----- Data listing

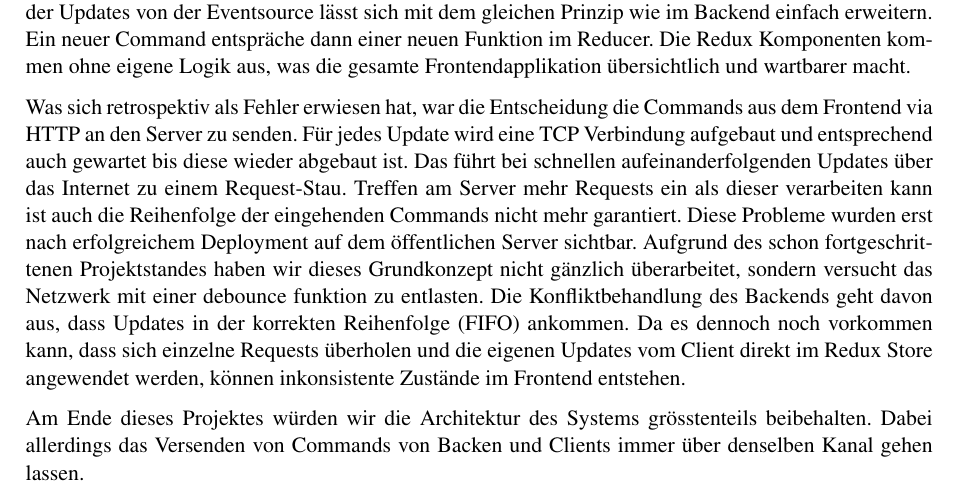
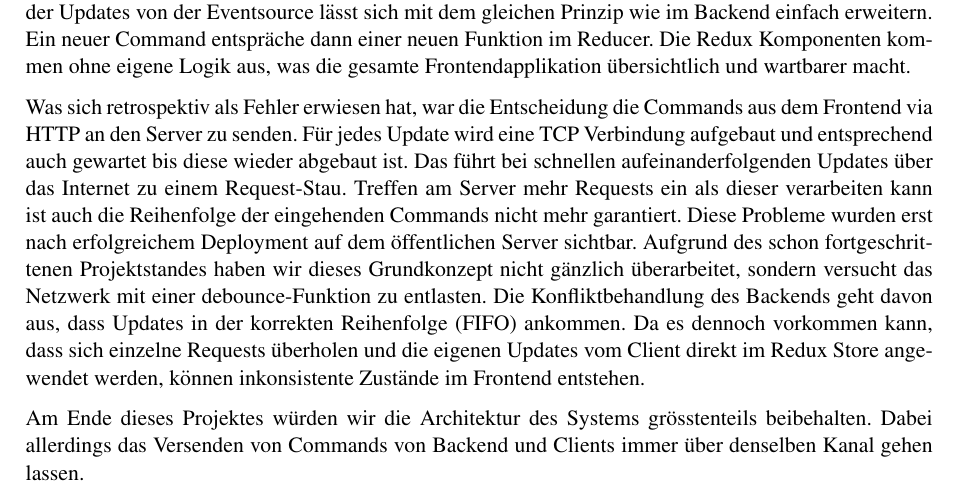
Before and after one commit to FHNW-WODSS-FS22/team-document-KZellweger, a LaTeX document (documentation/src/woweb_schmucki_villing_zellweger.tex, which reads documentation/src/sections/end.tex): part of page 27 of 28, cut so that both start at the same text. Compiled offline with pdfLaTeX.

Commit message:
Fix typos

```diff
--- a/documentation/src/sections/end.tex
+++ b/documentation/src/sections/end.tex
@@ -19,9 +19,9 @@ Für jedes Update wird eine TCP Verbindung aufgebaut und entsprechend auch gewar
 Das führt bei schnellen aufeinanderfolgenden Updates über das Internet zu einem Request-Stau.
 Treffen am Server mehr Requests ein als dieser verarbeiten kann ist auch die Reihenfolge der eingehenden Commands nicht mehr garantiert.
 Diese Probleme wurden erst nach erfolgreichem Deployment auf dem öffentlichen Server sichtbar.
-Aufgrund des schon fortgeschrittenen Projektstandes haben wir dieses Grundkonzept nicht gänzlich überarbeitet, sondern versucht das Netzwerk mit einer debounce funktion zu entlasten.
+Aufgrund des schon fortgeschrittenen Projektstandes haben wir dieses Grundkonzept nicht gänzlich überarbeitet, sondern versucht das Netzwerk mit einer debounce-Funktion zu entlasten.
 Die Konfliktbehandlung des Backends geht davon aus, dass Updates in der korrekten Reihenfolge (FIFO) ankommen.
-Da es dennoch noch vorkommen kann, dass sich einzelne Requests überholen und die eigenen Updates vom Client direkt im Redux Store angewendet werden, können inkonsistente Zustände im Frontend entstehen.
+Da es dennoch vorkommen kann, dass sich einzelne Requests überholen und die eigenen Updates vom Client direkt im Redux Store angewendet werden, können inkonsistente Zustände im Frontend entstehen.
 
 Am Ende dieses Projektes würden wir die Architektur des Systems grösstenteils beibehalten.
-Dabei allerdings das Versenden von Commands von Backen und Clients immer über denselben Kanal gehen lassen.
+Dabei allerdings das Versenden von Commands von Backend und Clients immer über denselben Kanal gehen lassen.
```
Also changed, not shown: documentation/out/woweb_schmucki_villing_zellweger.pdf.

----------

**Directions**: Return each record as written, minus its images.

**Solution below**:
Before and after one commit to FHNW-WODSS-FS22/team-document-KZellweger, a LaTeX document (documentation/src/woweb_schmucki_villing_zellweger.tex, which reads documentation/src/sections/end.tex): part of page 27 of 28, cut so that both start at the same text. Compiled offline with pdfLaTeX.

Commit message:
Fix typos

```diff
--- a/documentation/src/sections/end.tex
+++ b/documentation/src/sections/end.tex
@@ -19,9 +19,9 @@ Für jedes Update wird eine TCP Verbindung aufgebaut und entsprechend auch gewar
 Das führt bei schnellen aufeinanderfolgenden Updates über das Internet zu einem Request-Stau.
 Treffen am Server mehr Requests ein als dieser verarbeiten kann ist auch die Reihenfolge der eingehenden Commands nicht mehr garantiert.
 Diese Probleme wurden erst nach erfolgreichem Deployment auf dem öffentlichen Server sichtbar.
-Aufgrund des schon fortgeschrittenen Projektstandes haben wir dieses Grundkonzept nicht gänzlich überarbeitet, sondern versucht das Netzwerk mit einer debounce funktion zu entlasten.
+Aufgrund des schon fortgeschrittenen Projektstandes haben wir dieses Grundkonzept nicht gänzlich überarbeitet, sondern versucht das Netzwerk mit einer debounce-Funktion zu entlasten.
 Die Konfliktbehandlung des Backends geht davon aus, dass Updates in der korrekten Reihenfolge (FIFO) ankommen.
-Da es dennoch noch vorkommen kann, dass sich einzelne Requests überholen und die eigenen Updates vom Client direkt im Redux Store angewendet werden, können inkonsistente Zustände im Frontend entstehen.
+Da es dennoch vorkommen kann, dass sich einzelne Requests überholen und die eigenen Updates vom Client direkt im Redux Store angewendet werden, können inkonsistente Zustände im Frontend entstehen.
 
 Am Ende dieses Projektes würden wir die Architektur des Systems grösstenteils beibehalten.
-Dabei allerdings das Versenden von Commands von Backen und Clients immer über denselben Kanal gehen lassen.
+Dabei allerdings das Versenden von Commands von Backend und Clients immer über denselben Kanal gehen lassen.
```
Also changed, not shown: documentation/out/woweb_schmucki_villing_zellweger.pdf.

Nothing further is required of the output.